"It became a joke, because of it constantly, constantly, being pushed back," said Mr. Muha's mother, Rachel Muha, of the Columbus suburb of Westerville, recalling the e-mails she repeatedly sent to inform relatives of trial delays. "I think it's ridiculous."
The court also had to rule on a series of pretrial skirmishes and issues pertaining to evidence and witnesses for the new trial. Three different judges have been assigned to the case at various times.
"Once it came to Pennsylvania, there was a lot of pretrial litigation," said Assistant District Attorney Michael Lucas, who will try the case.
Relatives of Mr. Muha and Mr. Land said they dread facing Mr. Yarbrough again despite the strategies they've developed over the years to manage their grief.
"The thought of sitting across from [him] is going to be very difficult for me," said Aaron Land's mother, Kathleen O'Hara, of Philadelphia. "He is still alive and my son is buried in the ground."
Before her son's slaying, Ms. O'Hara was a psychotherapist. She has become a grief counselor and is the author of "A Grief Like No Other: Surviving the Violent Death of Someone You Love."
Her book, which Ms. O'Hara said began her healing process, has been her vehicle to keep her son's memory alive through lectures, book signings and helping other victims of violent crimes from as far away as Ireland and South Africa.
"I try to take my experience and make it help other people," she said. "That's what keeps Aaron alive."
Spurred by testimony during Mr. Yarbrough's first trial, Mr. Muha's family has channeled its grief into helping neglected and underprivileged children.
During the penalty phase of Mr. Yarbrough's trial in Steubenville, witnesses and evidence pointed to a childhood spent shuttling between relatives, a drug-addicted mother and a father who eventually died of AIDS.
At the time, Mr. Yarbrough's attorneys said he'd never visited a dentist, and had been so neglected that they likened him to "a feral child" who was "like Romulus and Remus, raised by wolves." Witnesses in Mr. Herring's trial also testified of his apparent breakdown and drug use after a beloved older brother died.
Ms. Muha said she doesn't believe the men's pasts excuse the crimes they are accused of committing, but their experiences may help to explain their behavior.
"That just haunted me," she said. "They weren't born killers. They became that."
Through a scholarship fund set up in her son's memory, Ms. Muha began a program several years ago that aims to provide better lives for children in inner-city neighborhoods of Columbus.
So far, 100 children are enrolled in the after-school and summer program. Last week, Ms. Muha said she and other volunteers delivered 37 beds to children who previously had been sleeping on floors.
"This is just wonderful work for me to do," said Ms. Muha, who said her son, Brian, aspired to become a doctor and work in under-served areas.
Her other son, Chris, now 30, became so interested in the legal system during the previous trials that he enrolled in law school at Yale University.
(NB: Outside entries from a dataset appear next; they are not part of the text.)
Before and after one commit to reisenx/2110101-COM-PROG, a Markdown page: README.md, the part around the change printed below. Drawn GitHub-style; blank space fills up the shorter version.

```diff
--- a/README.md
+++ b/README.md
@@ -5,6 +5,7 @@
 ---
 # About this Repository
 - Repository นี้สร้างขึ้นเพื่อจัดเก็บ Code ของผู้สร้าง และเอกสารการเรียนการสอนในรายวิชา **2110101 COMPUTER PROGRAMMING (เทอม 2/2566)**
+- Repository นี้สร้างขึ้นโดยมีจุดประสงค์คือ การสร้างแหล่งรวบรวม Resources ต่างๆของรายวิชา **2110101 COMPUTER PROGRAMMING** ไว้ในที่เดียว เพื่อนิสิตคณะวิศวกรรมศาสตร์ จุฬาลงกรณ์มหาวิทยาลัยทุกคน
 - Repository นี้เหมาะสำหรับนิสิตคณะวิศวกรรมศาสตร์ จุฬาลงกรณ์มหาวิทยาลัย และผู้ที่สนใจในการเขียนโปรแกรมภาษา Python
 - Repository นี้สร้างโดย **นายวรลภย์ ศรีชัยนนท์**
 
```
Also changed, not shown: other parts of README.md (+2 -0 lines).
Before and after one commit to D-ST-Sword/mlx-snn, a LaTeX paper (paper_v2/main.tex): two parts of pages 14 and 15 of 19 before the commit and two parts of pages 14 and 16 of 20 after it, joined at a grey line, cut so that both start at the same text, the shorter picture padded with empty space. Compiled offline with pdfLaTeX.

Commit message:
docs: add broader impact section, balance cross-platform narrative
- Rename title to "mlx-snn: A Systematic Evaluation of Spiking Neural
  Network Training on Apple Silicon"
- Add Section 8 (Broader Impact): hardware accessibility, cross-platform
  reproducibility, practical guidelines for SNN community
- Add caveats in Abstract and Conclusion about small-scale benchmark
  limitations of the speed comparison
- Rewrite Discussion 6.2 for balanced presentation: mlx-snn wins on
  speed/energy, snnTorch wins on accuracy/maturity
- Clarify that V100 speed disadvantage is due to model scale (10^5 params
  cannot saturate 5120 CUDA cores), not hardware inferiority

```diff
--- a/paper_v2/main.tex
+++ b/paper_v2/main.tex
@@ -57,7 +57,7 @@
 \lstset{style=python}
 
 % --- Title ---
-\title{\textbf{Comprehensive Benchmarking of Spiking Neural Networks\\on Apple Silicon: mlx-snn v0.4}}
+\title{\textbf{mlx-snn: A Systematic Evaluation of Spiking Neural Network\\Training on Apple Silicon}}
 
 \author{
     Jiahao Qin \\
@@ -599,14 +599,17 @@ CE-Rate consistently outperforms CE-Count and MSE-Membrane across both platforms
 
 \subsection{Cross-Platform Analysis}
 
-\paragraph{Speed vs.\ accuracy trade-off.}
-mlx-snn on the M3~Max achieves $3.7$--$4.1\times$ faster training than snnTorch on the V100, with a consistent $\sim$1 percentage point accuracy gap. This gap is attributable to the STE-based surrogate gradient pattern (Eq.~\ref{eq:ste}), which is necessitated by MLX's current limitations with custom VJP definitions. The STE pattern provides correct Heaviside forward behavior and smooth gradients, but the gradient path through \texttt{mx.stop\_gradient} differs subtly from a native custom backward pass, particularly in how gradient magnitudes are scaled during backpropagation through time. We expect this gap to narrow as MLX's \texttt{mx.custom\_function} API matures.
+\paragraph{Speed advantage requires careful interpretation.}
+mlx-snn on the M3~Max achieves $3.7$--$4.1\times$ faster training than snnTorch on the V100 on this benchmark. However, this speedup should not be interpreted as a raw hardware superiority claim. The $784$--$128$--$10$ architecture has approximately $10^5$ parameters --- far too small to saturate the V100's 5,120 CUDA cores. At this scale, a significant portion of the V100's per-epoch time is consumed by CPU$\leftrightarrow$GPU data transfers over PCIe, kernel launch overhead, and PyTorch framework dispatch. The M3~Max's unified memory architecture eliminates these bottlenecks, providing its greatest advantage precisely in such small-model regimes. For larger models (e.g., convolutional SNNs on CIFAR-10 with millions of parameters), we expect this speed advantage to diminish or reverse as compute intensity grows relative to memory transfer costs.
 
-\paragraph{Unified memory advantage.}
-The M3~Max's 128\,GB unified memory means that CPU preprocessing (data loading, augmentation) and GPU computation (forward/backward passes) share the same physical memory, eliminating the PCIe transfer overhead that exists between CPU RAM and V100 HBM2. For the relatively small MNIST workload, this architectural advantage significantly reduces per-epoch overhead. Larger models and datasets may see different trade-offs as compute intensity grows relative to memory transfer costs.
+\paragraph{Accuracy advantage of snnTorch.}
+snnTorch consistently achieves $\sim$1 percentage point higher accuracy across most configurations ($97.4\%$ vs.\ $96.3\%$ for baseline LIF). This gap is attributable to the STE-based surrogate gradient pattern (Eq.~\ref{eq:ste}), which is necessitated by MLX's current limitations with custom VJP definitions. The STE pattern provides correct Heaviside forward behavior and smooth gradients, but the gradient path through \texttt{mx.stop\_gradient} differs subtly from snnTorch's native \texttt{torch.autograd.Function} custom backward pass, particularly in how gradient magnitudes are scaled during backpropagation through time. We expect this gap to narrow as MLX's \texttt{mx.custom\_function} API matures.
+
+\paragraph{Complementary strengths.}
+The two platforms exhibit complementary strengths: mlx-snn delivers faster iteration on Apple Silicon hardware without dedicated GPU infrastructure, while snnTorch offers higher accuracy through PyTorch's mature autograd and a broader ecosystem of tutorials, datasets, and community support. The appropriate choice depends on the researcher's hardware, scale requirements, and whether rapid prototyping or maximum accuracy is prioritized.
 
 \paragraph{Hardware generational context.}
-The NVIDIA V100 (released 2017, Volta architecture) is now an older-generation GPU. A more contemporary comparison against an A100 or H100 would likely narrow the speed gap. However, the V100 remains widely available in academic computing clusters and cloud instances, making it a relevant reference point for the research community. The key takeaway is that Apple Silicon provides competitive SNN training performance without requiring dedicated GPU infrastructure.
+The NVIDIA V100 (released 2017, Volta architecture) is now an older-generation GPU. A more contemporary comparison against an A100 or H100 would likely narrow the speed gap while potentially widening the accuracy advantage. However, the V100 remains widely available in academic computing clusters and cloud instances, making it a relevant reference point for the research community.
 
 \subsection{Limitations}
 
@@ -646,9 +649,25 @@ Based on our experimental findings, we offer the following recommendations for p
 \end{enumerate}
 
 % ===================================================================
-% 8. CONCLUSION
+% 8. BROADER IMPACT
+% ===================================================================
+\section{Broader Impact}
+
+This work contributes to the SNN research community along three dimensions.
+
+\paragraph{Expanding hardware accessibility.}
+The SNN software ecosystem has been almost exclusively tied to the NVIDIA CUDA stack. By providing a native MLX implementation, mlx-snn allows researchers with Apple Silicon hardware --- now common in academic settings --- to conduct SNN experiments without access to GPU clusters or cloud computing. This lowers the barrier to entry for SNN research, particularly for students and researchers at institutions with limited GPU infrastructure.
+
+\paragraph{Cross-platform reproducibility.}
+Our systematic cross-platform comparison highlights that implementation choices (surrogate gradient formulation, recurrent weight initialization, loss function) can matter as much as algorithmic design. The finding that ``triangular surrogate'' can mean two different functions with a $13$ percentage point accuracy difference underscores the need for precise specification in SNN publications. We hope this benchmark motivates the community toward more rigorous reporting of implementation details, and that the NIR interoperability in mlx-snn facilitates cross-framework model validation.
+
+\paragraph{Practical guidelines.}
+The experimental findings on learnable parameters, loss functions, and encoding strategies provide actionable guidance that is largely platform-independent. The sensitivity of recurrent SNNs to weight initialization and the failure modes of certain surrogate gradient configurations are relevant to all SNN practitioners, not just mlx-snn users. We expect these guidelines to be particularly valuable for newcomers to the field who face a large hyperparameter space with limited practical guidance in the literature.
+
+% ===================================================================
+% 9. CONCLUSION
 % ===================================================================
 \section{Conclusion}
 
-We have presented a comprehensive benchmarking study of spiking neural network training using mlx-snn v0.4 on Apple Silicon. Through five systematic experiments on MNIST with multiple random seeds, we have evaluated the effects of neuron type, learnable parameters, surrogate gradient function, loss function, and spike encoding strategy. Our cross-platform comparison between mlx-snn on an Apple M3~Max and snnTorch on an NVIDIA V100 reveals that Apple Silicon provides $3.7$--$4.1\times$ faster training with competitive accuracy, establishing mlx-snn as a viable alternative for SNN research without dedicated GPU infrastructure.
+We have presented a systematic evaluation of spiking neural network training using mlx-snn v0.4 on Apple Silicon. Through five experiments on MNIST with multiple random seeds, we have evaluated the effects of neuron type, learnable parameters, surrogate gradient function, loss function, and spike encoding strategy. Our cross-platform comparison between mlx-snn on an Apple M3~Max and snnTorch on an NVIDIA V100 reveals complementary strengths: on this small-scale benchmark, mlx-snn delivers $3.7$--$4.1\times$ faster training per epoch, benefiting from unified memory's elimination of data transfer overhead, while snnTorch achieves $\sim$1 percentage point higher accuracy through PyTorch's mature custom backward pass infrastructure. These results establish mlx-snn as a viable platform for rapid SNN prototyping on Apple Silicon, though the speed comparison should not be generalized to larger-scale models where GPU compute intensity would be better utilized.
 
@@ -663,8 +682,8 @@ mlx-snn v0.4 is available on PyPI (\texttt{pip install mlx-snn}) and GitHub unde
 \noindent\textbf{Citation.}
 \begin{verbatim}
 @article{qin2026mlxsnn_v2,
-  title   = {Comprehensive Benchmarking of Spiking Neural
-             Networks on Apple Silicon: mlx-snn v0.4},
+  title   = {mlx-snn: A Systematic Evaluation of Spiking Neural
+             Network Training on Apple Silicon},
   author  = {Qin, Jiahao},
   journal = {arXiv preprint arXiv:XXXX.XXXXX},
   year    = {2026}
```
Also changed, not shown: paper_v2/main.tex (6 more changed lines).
He graduated on the seventh anniversary of his brother's death.
When a jury is seated and testimony begins this week, Mr. Yarbrough's attorneys said they will argue that he was not involved.
"I believe the evidence will show that Terrell Yarbrough didn't kill anybody," said his lawyer, Kenneth Haber, of Pittsburgh. He declined to elaborate, but said he doesn't believe evidence shows his client was the triggerman, as the jury in Steubenville concluded.
Mr. Haber said he plans to introduce evidence, such as IQ tests, to prove that his client is on the borderline of mental retardation.
"Terrell has tested in the mentally retarded range since his grade-school years," Mr. Haber said.
Mr. Lucas said he plans to call about 30 witnesses, almost all of whom are Ohio law enforcement officers. The largest contingent, he said, will come from the Steubenville Police Department, which initially investigated the case.
Mr. Lucas said police had no trouble recollecting details of the crime.
"They went through two trials," he said. "They've already been down that road."